The Blacksburg Eastern Screech Owl Project is a collaboration between Virginia Tech researchers and the broader Blacksburg community. We are focused on monitoring and understanding the biology of our nocturnal neighbors. 

How did it get started?
 

In the midst of major construction on my office building, I noticed a surplus of pallets laying around. After consulting with Drs. Annie Pearce and Lori Blanc, we came up with a plan to turn these pallets into owl boxes. I reached out to the New River Land Trust and was subsequently connected with conservation easement owners and the Director of Parks and Recreation. Word also spread within the local birding community and eventually 20 owl boxes were installed within the Blacksburg area. This project is currently providing research opportunities for Virginia Tech Undergraduates and connecting community members with the local biodiversity and researchers at Virginia Tech.

 

Eastern Screech Owls are small owls that nest in natural cavities within snags and nest boxes.

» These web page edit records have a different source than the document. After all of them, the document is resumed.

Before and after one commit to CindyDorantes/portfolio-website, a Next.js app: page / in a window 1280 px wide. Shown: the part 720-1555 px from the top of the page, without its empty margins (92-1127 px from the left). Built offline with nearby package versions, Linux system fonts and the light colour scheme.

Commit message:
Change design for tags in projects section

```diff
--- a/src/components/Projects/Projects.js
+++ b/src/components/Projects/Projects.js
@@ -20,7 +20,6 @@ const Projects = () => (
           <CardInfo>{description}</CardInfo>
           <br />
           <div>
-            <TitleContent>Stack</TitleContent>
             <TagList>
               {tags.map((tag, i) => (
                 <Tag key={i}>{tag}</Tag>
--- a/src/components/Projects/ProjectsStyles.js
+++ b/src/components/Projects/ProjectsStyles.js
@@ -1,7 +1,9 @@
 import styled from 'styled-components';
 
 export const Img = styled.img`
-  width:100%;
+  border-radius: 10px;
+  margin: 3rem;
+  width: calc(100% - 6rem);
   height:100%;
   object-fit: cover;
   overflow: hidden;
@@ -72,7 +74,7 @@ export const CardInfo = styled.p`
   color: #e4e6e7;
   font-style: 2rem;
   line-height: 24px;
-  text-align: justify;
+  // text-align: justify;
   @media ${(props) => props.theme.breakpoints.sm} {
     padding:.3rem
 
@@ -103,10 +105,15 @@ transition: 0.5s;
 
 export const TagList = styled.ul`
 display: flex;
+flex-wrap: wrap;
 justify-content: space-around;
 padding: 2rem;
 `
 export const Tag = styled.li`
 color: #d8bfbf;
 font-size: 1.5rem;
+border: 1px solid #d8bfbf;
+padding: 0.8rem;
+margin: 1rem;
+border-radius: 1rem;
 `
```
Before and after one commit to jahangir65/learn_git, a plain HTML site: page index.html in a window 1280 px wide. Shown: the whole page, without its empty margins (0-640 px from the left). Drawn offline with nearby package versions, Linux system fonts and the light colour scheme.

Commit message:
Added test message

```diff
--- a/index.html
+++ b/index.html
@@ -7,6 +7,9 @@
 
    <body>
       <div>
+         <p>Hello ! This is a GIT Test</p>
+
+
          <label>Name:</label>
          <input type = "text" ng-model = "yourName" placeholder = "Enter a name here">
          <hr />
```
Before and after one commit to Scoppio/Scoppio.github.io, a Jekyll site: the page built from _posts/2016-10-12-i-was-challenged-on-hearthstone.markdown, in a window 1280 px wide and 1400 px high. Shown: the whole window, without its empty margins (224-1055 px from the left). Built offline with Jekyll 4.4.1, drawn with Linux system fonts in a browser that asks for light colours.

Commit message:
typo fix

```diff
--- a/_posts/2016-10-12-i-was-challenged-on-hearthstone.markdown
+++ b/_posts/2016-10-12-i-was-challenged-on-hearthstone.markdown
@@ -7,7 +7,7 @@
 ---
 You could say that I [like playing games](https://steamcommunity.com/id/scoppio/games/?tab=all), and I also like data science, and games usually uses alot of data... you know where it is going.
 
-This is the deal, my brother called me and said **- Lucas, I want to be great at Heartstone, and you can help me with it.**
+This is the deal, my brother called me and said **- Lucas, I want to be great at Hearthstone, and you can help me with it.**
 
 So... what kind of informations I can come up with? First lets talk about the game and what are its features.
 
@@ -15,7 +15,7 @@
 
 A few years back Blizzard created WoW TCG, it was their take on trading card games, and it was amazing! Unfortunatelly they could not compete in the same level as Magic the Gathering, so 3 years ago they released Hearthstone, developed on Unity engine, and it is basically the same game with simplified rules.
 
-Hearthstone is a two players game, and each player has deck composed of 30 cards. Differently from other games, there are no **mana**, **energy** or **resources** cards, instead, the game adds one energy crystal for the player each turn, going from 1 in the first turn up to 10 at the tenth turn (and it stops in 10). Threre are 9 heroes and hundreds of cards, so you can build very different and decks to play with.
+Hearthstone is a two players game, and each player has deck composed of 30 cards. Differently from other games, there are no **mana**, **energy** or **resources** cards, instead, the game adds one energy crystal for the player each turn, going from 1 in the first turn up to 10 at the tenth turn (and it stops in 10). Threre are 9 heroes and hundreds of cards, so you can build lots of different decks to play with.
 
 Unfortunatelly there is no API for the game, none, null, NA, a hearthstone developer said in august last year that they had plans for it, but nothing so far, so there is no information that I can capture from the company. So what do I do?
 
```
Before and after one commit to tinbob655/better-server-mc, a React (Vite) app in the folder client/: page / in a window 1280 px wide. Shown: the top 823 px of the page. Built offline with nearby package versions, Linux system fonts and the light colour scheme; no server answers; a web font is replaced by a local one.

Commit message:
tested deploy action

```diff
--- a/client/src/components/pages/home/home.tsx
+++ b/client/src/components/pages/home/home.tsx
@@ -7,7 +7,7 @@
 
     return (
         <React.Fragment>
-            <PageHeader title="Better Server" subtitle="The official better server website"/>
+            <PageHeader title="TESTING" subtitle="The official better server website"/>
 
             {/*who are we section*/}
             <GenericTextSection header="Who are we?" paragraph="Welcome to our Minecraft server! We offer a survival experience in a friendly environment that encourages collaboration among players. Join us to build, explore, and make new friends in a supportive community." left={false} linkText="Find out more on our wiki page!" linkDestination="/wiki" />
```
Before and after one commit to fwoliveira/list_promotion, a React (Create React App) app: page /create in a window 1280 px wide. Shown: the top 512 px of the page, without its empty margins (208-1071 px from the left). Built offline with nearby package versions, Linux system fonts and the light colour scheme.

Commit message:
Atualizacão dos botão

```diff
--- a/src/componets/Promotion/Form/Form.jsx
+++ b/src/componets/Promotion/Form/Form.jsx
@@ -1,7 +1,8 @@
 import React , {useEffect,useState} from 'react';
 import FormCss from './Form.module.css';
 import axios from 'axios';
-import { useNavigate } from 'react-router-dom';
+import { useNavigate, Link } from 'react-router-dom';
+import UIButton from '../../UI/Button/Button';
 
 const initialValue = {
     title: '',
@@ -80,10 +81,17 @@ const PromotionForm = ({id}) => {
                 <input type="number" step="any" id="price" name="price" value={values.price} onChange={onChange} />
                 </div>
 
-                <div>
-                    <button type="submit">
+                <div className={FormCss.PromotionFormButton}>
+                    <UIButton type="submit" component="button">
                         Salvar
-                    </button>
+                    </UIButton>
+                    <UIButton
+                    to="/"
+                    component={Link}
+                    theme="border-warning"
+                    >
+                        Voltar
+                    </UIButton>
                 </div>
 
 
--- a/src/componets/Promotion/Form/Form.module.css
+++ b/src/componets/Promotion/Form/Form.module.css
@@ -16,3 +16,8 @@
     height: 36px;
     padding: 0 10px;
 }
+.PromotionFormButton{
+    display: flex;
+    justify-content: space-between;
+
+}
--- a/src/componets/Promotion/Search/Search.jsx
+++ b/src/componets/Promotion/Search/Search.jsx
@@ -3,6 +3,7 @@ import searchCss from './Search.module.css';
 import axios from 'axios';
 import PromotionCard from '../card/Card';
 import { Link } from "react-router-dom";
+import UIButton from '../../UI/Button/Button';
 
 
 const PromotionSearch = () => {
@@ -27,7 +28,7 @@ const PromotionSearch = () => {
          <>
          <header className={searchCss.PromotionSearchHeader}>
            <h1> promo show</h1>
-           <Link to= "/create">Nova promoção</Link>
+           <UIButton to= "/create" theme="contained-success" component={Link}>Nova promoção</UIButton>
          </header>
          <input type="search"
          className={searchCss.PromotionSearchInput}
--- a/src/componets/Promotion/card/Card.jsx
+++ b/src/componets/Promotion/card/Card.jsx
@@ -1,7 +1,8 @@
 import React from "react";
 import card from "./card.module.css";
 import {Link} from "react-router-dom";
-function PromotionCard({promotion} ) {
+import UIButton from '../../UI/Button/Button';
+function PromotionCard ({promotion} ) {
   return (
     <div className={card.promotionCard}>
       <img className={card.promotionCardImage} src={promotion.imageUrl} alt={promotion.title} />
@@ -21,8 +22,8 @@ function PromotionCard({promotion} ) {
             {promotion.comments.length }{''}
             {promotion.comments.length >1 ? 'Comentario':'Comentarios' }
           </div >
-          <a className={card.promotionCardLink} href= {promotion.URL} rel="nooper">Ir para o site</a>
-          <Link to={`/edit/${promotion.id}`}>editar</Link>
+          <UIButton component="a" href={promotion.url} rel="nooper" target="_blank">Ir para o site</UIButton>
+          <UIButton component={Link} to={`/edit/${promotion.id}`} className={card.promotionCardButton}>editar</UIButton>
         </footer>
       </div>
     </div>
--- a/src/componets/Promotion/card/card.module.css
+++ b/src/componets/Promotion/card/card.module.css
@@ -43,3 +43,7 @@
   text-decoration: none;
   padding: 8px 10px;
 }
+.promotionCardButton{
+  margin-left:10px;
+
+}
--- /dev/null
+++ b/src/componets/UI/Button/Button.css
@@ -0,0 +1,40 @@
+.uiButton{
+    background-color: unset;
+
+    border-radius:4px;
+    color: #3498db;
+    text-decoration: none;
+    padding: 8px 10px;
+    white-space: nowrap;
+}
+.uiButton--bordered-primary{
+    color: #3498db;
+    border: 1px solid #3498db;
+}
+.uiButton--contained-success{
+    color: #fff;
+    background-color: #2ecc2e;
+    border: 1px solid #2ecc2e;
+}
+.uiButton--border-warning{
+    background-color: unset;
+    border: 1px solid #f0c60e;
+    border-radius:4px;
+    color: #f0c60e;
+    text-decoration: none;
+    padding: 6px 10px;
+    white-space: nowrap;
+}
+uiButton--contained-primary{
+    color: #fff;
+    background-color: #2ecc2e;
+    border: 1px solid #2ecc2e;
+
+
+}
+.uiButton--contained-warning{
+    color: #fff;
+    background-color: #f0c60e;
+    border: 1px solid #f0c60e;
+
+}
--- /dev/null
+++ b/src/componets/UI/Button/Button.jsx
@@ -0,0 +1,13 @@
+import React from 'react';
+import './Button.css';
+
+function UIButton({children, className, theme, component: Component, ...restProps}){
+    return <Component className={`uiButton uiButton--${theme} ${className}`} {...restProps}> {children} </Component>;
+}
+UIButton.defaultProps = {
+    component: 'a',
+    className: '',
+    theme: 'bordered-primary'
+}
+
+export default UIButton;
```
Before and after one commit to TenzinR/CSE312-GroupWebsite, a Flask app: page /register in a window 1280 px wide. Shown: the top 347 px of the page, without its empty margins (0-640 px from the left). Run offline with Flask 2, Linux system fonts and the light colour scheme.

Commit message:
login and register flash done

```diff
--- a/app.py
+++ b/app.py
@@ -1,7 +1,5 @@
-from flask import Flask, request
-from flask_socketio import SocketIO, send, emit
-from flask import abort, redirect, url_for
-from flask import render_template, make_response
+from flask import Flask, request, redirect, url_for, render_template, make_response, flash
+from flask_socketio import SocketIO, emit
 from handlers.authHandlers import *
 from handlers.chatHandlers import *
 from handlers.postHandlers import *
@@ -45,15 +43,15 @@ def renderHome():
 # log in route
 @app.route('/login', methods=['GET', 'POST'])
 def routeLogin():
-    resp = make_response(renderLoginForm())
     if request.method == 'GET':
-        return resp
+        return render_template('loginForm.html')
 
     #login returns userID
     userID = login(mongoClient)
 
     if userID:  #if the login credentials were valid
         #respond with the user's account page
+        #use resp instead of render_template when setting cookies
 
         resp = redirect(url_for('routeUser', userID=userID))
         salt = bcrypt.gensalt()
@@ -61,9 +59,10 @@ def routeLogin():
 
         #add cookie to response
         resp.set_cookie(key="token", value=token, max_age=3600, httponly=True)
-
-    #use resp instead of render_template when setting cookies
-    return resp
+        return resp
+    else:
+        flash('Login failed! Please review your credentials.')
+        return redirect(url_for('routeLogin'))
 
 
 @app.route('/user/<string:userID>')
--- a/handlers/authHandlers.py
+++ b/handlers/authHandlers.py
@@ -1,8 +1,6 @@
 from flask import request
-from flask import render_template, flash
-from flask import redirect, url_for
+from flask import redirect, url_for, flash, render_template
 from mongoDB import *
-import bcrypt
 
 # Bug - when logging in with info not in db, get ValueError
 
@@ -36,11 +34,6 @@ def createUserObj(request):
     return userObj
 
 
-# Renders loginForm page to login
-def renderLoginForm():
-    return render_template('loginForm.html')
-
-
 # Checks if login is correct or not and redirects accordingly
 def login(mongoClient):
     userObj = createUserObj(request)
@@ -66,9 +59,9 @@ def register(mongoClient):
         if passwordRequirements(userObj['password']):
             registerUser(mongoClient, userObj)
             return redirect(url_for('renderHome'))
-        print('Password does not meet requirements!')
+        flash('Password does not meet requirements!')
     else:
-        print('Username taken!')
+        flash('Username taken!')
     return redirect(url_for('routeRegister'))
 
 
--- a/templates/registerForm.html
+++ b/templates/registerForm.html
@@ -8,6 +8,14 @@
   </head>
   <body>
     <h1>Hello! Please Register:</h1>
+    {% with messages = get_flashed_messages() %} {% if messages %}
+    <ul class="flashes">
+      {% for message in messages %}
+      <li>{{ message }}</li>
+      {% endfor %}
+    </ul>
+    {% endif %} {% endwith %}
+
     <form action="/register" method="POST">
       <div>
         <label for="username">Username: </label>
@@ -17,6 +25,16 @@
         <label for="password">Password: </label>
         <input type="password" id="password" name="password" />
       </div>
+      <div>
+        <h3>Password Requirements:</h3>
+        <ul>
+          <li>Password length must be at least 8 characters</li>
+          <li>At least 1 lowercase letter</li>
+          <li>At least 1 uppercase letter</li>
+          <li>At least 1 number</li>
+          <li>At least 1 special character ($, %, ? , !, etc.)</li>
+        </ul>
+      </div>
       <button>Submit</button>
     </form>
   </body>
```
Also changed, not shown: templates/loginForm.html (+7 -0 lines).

News
Catherine received a Conservation Grant from the Virginia Society of Ornithology to support her research!

Virginia Outdoors Foundation highlights the boxes on one of the conservation easements, Thundercroft Ranch

 
Meet the team
 

Project Leader

Myself! I assist Catherine with her research from afar, check-in with community stakeholders, and keep the local New River Valley Bird club up to date with our progress.

Community Stakeholders

We have been able to put up 20 boxes on private residences, conservation easements, and the public parks around Blacksburg. We are grateful for support and participation of Blacksburg Parks & Recreation as well as local community members, who are just as curious as we are to know about their nocturnal neighbors.

 
 

Undergraduate Researcher

 
IMG-8024.jpg

Catherine McGrath is a Junior in the Fish and Wildlife Department at Virginia Tech. Catherine is currently focused on understanding which animals are using the boxes during the non-breeding season.

Collaborators

Dr. Annie Pearce from the Department of Building & Construction provided materials for breaking down pallets and access to the BuildLAB at Virginia Tech. Sam Lane, a graduate student in the Sewall Lab, assisted with building and installing the boxes. Dr. Lori Blanc generously provided building materials and field equipment, such as peeper cams, for monitoring the nests. Dr. Blanc also facilitated undergraduate research by bridging this project and Orion Living-Learning Community at Virginia Tech.

 
 

Click on the image below to get a better view of the gallery.